Outside, Leah gave us an avalanche transceiver and probe pole to find our mock avalanche victim. I turned around, looking for the strongest signal. Heading down the hill we got closer and closer to about 1.9 meters. Probing through the snow was harder than you may think. Mom felt something soft; it was our sandbag! Good thing we discovered the person in less than 15 minutes.


Avalanche Workshop Comes to a Close

It was time to head down the mountain. We went inside and gathered up our packs. Everyone headed toward the lift to start the ride down. I remembered how scary it was going down in the summer, on Friday’s, when we would ride the lift for free. Now, still at the summit, it seemed pretty flat and not very scary. Leaving the summit, it looked as if we would just rush down, out of control.


Fortunately the chair did not zoom down. The ride was like a Ferris Wheel. Once the chair lift stopped and bounced a little. That must have been scary for the people that we saw going up past us. We observed that most of them didn’t have their safety bar down.


Lots of trees with rime ice as we ride down the lift


Finally we reached the ground, and boarded the shuttle. The shuttle ride back to the vehicles seemed short. What a fun and informative day!


The base lodge at Big Mountain, Montana


Check out the video here.

Five Red Flags that there may be avalanche danger:

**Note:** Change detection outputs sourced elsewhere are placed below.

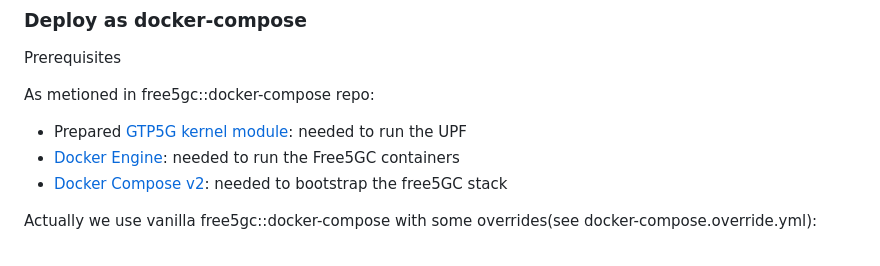
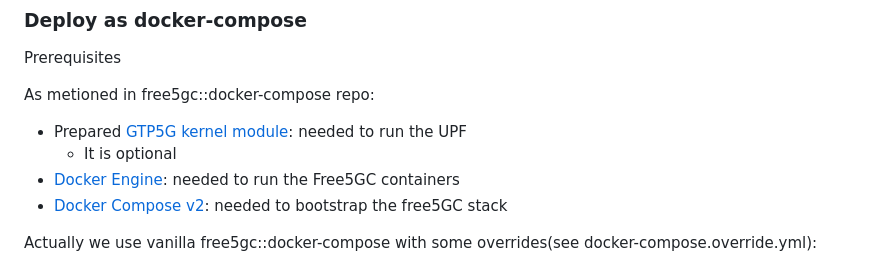
Before and after one commit to edgecomllc/eupf, a Markdown page: docs/install.md, the part around the change. GitHub-like rendering; folded sections open.

Commit message:
Added that GTP5G kernel module is optional during docker-compose deployment in install.md

```diff
--- a/docs/install.md
+++ b/docs/install.md
@@ -50,6 +50,7 @@ Prerequisites
 
 As metioned in free5gc::docker-compose repo:
 - Prepared [GTP5G kernel module](https://github.com/free5gc/gtp5g): needed to run the UPF
+  - It is optional
 - [Docker Engine](https://docs.docker.com/engine/install): needed to run the Free5GC containers
 - [Docker Compose v2](https://docs.docker.com/compose/install): needed to bootstrap the free5GC stack
 
```
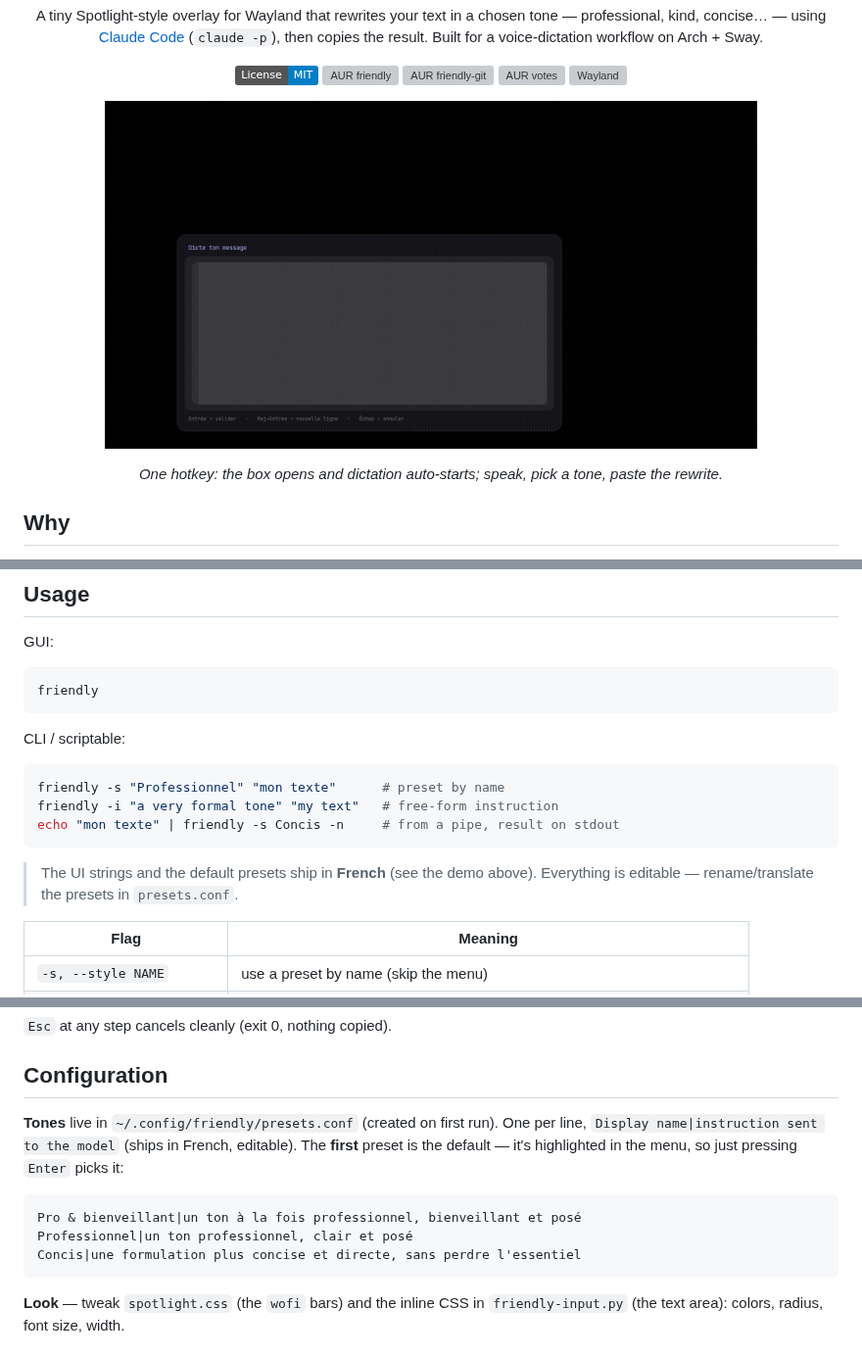
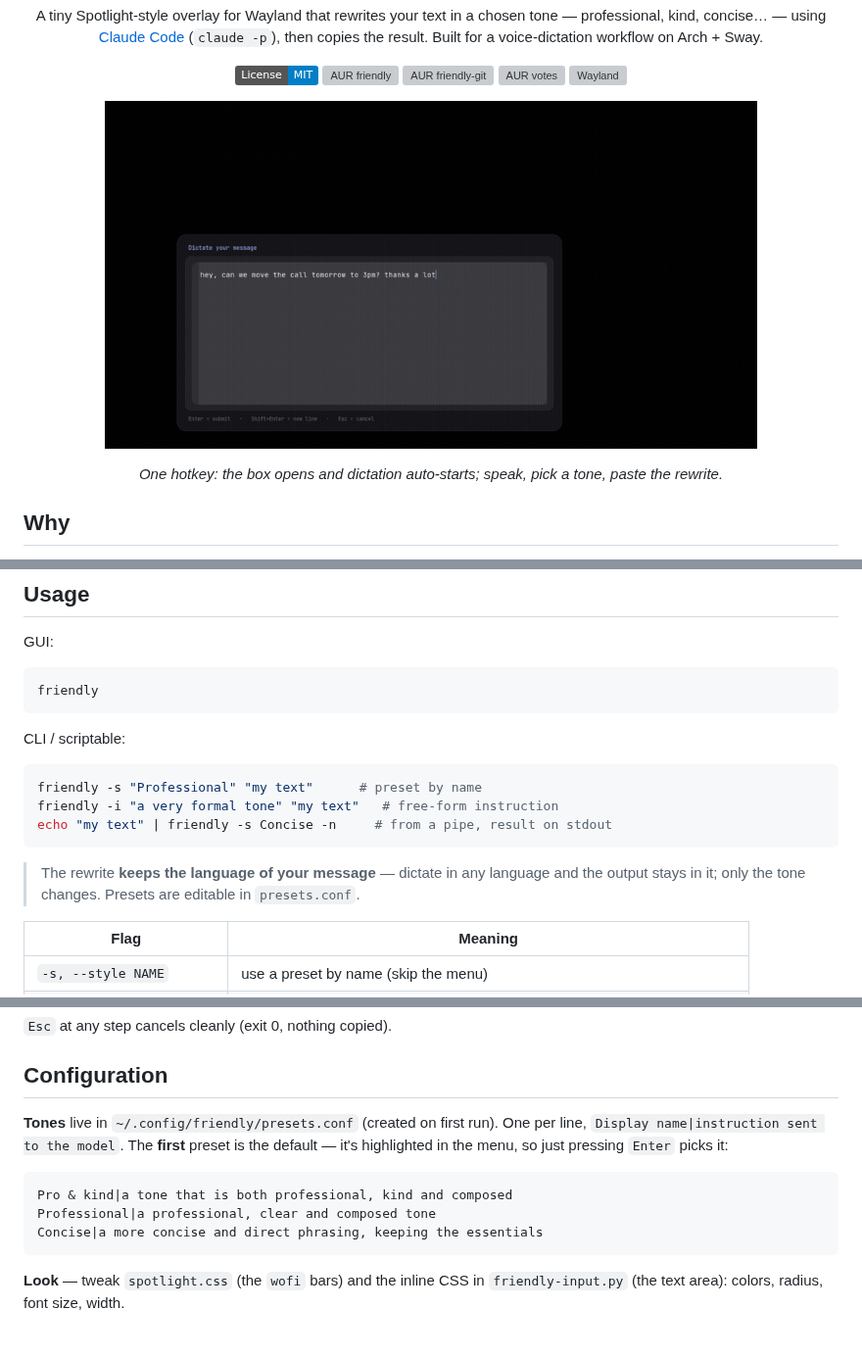
Before and after one commit to KannarFr/friendly, a Markdown page: README.md, 3 parts joined by grey strips. Shown at 98% size. Rendered like a GitHub page; pictures changed too: docs/demo.gif; badges without logos; grey boxes are pictures that could not be loaded.

Commit message:
i18n: translate the UI to English
All user-facing strings (text box, tone menu, notifications, errors, usage),
the model-facing prompts (kept a "preserve the original language" rule so any
dictation language is preserved), the default presets, and the demo gif are now
in English. French dictation still produces French output — only the tone changes.

Co-Authored-By: Claude Opus 4.8 (1M context) <noreply@anthropic.com>

````diff
--- a/README.md
+++ b/README.md
@@ -170,13 +170,13 @@ friendly
 CLI / scriptable:
 
 ```bash
-friendly -s "Professionnel" "mon texte"      # preset by name
+friendly -s "Professional" "my text"      # preset by name
 friendly -i "a very formal tone" "my text"   # free-form instruction
-echo "mon texte" | friendly -s Concis -n     # from a pipe, result on stdout
+echo "my text" | friendly -s Concise -n     # from a pipe, result on stdout
 ```
 
-> The UI strings and the default presets ship in **French** (see the demo above).
-> Everything is editable — rename/translate the presets in `presets.conf`.
+> The rewrite **keeps the language of your message** — dictate in any language and the
+> output stays in it; only the tone changes. Presets are editable in `presets.conf`.
 
 | Flag | Meaning |
 | --- | --- |
@@ -191,14 +191,13 @@ echo "mon texte" | friendly -s Concis -n     # from a pipe, result on stdout
 ## Configuration
 
 **Tones** live in `~/.config/friendly/presets.conf` (created on first run). One per
-line, `Display name|instruction sent to the model` (ships in French, editable).
-The **first** preset is the default — it's highlighted in the menu, so just pressing
-`Enter` picks it:
+line, `Display name|instruction sent to the model`. The **first** preset is the
+default — it's highlighted in the menu, so just pressing `Enter` picks it:
 
 ```
-Pro & bienveillant|un ton à la fois professionnel, bienveillant et posé
-Professionnel|un ton professionnel, clair et posé
-Concis|une formulation plus concise et directe, sans perdre l'essentiel
+Pro & kind|a tone that is both professional, kind and composed
+Professional|a professional, clear and composed tone
+Concise|a more concise and direct phrasing, keeping the essentials
 ```
 
 **Look** — tweak `spotlight.css` (the `wofi` bars) and the inline CSS in
````
Also changed, not shown: 2 other files.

  •  Wind
  •  A lot of precipitation at one time
  •  Rapid increase in temperature
  •  Recent avalanche activity
  • Cracks in the snow
  • Whoomping sounds